- _Problem to work on_: Repeat each entry. Keep every line exactly as it is.

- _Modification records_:

-.-.-

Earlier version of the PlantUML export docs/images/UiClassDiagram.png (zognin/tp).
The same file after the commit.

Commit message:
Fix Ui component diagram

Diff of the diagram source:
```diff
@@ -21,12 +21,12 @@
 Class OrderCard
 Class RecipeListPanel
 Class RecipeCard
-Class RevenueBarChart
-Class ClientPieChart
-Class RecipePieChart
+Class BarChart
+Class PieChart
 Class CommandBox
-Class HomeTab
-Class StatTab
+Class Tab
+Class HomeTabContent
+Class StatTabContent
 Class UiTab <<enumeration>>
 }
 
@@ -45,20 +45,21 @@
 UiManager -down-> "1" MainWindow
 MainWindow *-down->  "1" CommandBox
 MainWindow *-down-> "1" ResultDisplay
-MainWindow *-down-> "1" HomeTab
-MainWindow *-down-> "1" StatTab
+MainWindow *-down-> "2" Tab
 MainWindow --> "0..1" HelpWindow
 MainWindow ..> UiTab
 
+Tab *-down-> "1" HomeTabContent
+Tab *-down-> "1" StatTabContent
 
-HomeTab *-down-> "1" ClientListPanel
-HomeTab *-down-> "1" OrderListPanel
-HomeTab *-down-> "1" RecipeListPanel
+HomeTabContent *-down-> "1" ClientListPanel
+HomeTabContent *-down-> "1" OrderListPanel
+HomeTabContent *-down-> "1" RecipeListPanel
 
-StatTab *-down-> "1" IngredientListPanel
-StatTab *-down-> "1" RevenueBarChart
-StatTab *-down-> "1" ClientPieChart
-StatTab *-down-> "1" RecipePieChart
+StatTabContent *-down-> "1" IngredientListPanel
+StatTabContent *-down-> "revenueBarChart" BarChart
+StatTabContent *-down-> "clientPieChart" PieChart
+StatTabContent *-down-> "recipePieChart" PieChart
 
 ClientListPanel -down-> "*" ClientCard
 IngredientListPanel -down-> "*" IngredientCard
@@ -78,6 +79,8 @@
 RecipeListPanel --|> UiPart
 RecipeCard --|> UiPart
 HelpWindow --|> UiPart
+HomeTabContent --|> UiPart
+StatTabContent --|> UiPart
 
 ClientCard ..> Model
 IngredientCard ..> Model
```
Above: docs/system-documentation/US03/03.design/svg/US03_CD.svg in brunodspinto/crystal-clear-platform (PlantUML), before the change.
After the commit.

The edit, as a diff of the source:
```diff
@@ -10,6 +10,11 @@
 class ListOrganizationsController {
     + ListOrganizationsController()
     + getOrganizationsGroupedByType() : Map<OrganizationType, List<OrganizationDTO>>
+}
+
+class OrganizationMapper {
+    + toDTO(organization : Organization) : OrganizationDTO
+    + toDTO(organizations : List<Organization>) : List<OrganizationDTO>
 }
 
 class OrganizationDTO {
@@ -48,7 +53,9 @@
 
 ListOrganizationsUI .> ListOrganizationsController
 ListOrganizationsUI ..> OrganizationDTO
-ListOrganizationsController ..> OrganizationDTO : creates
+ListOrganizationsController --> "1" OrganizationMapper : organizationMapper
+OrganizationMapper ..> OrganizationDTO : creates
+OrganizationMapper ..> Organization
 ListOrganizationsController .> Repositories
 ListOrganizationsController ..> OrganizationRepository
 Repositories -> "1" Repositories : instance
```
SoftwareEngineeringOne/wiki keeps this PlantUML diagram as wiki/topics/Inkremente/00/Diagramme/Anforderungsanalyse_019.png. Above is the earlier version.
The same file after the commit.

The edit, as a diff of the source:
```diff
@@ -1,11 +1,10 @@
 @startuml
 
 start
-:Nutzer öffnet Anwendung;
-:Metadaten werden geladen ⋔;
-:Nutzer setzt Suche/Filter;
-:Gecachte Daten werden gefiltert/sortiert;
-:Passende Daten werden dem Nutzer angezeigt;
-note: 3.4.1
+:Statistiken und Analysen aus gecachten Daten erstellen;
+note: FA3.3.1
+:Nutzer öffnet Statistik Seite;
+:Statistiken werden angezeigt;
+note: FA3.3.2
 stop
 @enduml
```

-.-.-

- _Answer to the exercise_:
Earlier version of the PlantUML export docs/images/UiClassDiagram.png (zognin/tp).
The same file after the commit.

Commit message:
Fix Ui component diagram

Diff of the diagram source:
```diff
@@ -21,12 +21,12 @@
 Class OrderCard
 Class RecipeListPanel
 Class RecipeCard
-Class RevenueBarChart
-Class ClientPieChart
-Class RecipePieChart
+Class BarChart
+Class PieChart
 Class CommandBox
-Class HomeTab
-Class StatTab
+Class Tab
+Class HomeTabContent
+Class StatTabContent
 Class UiTab <<enumeration>>
 }
 
@@ -45,20 +45,21 @@
 UiManager -down-> "1" MainWindow
 MainWindow *-down->  "1" CommandBox
 MainWindow *-down-> "1" ResultDisplay
-MainWindow *-down-> "1" HomeTab
-MainWindow *-down-> "1" StatTab
+MainWindow *-down-> "2" Tab
 MainWindow --> "0..1" HelpWindow
 MainWindow ..> UiTab
 
+Tab *-down-> "1" HomeTabContent
+Tab *-down-> "1" StatTabContent
 
-HomeTab *-down-> "1" ClientListPanel
-HomeTab *-down-> "1" OrderListPanel
-HomeTab *-down-> "1" RecipeListPanel
+HomeTabContent *-down-> "1" ClientListPanel
+HomeTabContent *-down-> "1" OrderListPanel
+HomeTabContent *-down-> "1" RecipeListPanel
 
-StatTab *-down-> "1" IngredientListPanel
-StatTab *-down-> "1" RevenueBarChart
-StatTab *-down-> "1" ClientPieChart
-StatTab *-down-> "1" RecipePieChart
+StatTabContent *-down-> "1" IngredientListPanel
+StatTabContent *-down-> "revenueBarChart" BarChart
+StatTabContent *-down-> "clientPieChart" PieChart
+StatTabContent *-down-> "recipePieChart" PieChart
 
 ClientListPanel -down-> "*" ClientCard
 IngredientListPanel -down-> "*" IngredientCard
@@ -78,6 +79,8 @@
 RecipeListPanel --|> UiPart
 RecipeCard --|> UiPart
 HelpWindow --|> UiPart
+HomeTabContent --|> UiPart
+StatTabContent --|> UiPart
 
 ClientCard ..> Model
 IngredientCard ..> Model
```
Above: docs/system-documentation/US03/03.design/svg/US03_CD.svg in brunodspinto/crystal-clear-platform (PlantUML), before the change.
After the commit.

The edit, as a diff of the source:
```diff
@@ -10,6 +10,11 @@
 class ListOrganizationsController {
     + ListOrganizationsController()
     + getOrganizationsGroupedByType() : Map<OrganizationType, List<OrganizationDTO>>
+}
+
+class OrganizationMapper {
+    + toDTO(organization : Organization) : OrganizationDTO
+    + toDTO(organizations : List<Organization>) : List<OrganizationDTO>
 }
 
 class OrganizationDTO {
@@ -48,7 +53,9 @@
 
 ListOrganizationsUI .> ListOrganizationsController
 ListOrganizationsUI ..> OrganizationDTO
-ListOrganizationsController ..> OrganizationDTO : creates
+ListOrganizationsController --> "1" OrganizationMapper : organizationMapper
+OrganizationMapper ..> OrganizationDTO : creates
+OrganizationMapper ..> Organization
 ListOrganizationsController .> Repositories
 ListOrganizationsController ..> OrganizationRepository
 Repositories -> "1" Repositories : instance
```
SoftwareEngineeringOne/wiki keeps this PlantUML diagram as wiki/topics/Inkremente/00/Diagramme/Anforderungsanalyse_019.png. Above is the earlier version.
The same file after the commit.

The edit, as a diff of the source:
```diff
@@ -1,11 +1,10 @@
 @startuml
 
 start
-:Nutzer öffnet Anwendung;
-:Metadaten werden geladen ⋔;
-:Nutzer setzt Suche/Filter;
-:Gecachte Daten werden gefiltert/sortiert;
-:Passende Daten werden dem Nutzer angezeigt;
-note: 3.4.1
+:Statistiken und Analysen aus gecachten Daten erstellen;
+note: FA3.3.1
+:Nutzer öffnet Statistik Seite;
+:Statistiken werden angezeigt;
+note: FA3.3.2
 stop
 @enduml
```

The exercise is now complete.